- _WORK REQUIRED_: All lines in the records that carry the string "gateway" are to be shown.

- _SUPPLIED RECORDS_:
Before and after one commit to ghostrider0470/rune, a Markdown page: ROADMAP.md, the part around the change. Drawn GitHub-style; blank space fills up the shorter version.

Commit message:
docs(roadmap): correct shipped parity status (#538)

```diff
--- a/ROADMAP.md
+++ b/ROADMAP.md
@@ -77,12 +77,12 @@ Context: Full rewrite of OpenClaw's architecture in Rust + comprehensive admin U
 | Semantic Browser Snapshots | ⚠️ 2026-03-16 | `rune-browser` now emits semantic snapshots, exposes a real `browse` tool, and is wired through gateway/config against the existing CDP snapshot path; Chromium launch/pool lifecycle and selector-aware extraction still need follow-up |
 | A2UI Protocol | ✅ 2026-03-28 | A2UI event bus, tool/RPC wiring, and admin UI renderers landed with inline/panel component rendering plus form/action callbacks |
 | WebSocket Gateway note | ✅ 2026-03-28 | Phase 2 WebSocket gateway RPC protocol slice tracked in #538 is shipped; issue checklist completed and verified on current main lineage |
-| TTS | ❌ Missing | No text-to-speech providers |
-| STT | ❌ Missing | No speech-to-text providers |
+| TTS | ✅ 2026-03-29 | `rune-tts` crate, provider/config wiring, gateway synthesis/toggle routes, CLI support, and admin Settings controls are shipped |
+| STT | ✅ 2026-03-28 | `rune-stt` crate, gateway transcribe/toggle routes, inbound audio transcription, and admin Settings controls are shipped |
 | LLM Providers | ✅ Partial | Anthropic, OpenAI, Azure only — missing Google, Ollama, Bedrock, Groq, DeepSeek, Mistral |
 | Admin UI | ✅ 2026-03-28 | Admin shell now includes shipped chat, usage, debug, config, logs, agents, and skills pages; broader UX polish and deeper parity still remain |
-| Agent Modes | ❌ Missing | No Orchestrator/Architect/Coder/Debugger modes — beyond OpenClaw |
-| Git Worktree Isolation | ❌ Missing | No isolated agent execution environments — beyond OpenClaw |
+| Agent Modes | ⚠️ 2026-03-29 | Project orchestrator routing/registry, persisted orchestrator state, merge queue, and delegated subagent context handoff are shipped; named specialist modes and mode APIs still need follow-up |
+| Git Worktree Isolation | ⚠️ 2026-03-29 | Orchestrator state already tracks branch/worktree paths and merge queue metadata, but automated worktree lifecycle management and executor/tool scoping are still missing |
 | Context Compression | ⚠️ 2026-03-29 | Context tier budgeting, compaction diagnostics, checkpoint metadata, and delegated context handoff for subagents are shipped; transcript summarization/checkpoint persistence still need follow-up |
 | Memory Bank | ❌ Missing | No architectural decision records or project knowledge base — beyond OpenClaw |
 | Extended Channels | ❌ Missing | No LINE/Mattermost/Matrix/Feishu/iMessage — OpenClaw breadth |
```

* * *

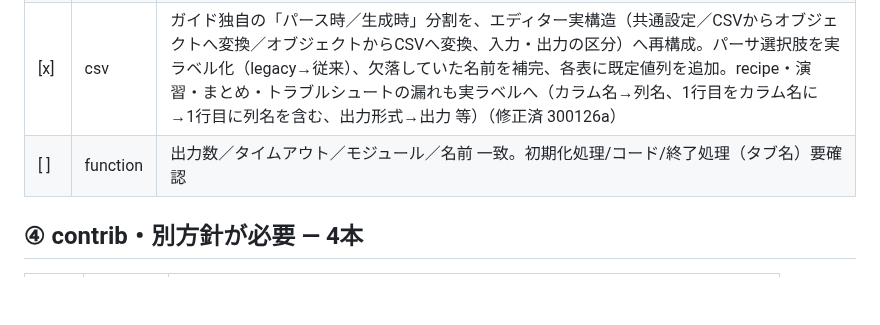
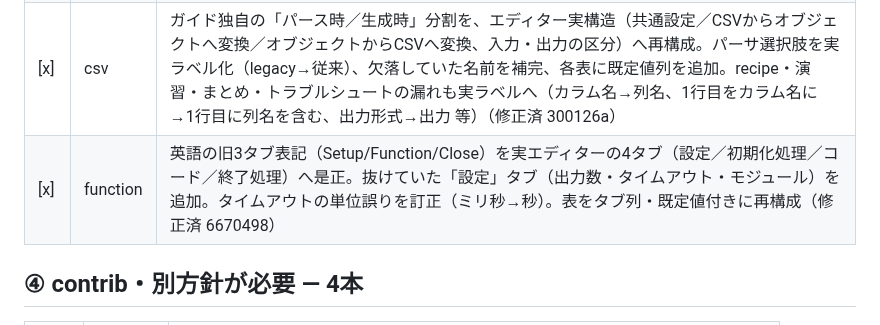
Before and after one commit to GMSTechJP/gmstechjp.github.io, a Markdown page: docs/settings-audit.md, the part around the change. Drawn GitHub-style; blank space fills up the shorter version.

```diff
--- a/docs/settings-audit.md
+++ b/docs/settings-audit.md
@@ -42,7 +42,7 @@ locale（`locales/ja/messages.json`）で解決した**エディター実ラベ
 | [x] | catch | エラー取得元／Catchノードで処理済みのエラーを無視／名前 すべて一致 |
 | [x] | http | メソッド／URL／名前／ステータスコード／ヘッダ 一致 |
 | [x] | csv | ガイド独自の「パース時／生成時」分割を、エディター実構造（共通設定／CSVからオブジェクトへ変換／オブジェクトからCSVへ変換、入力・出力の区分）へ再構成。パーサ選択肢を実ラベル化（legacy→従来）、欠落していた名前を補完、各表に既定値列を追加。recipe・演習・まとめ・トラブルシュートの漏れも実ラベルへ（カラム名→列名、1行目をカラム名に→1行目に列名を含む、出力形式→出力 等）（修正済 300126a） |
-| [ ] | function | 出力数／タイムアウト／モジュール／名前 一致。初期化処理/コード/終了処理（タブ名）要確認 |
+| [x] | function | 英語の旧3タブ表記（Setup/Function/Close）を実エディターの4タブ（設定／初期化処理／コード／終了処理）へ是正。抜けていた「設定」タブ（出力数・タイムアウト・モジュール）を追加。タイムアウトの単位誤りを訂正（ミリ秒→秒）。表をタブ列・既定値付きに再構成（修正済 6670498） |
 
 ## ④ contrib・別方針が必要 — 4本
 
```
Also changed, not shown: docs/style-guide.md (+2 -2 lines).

- _COMPLETED EXERCISE_:
 | Semantic Browser Snapshots | ⚠️ 2026-03-16 | `rune-browser` now emits semantic snapshots, exposes a real `browse` tool, and is wired through gateway/config against the existing CDP snapshot path; Chromium launch/pool lifecycle and selector-aware extraction still need follow-up |
 | WebSocket Gateway note | ✅ 2026-03-28 | Phase 2 WebSocket gateway RPC protocol slice tracked in #538 is shipped; issue checklist completed and verified on current main lineage |
+| TTS | ✅ 2026-03-29 | `rune-tts` crate, provider/config wiring, gateway synthesis/toggle routes, CLI support, and admin Settings controls are shipped |
+| STT | ✅ 2026-03-28 | `rune-stt` crate, gateway transcribe/toggle routes, inbound audio transcription, and admin Settings controls are shipped |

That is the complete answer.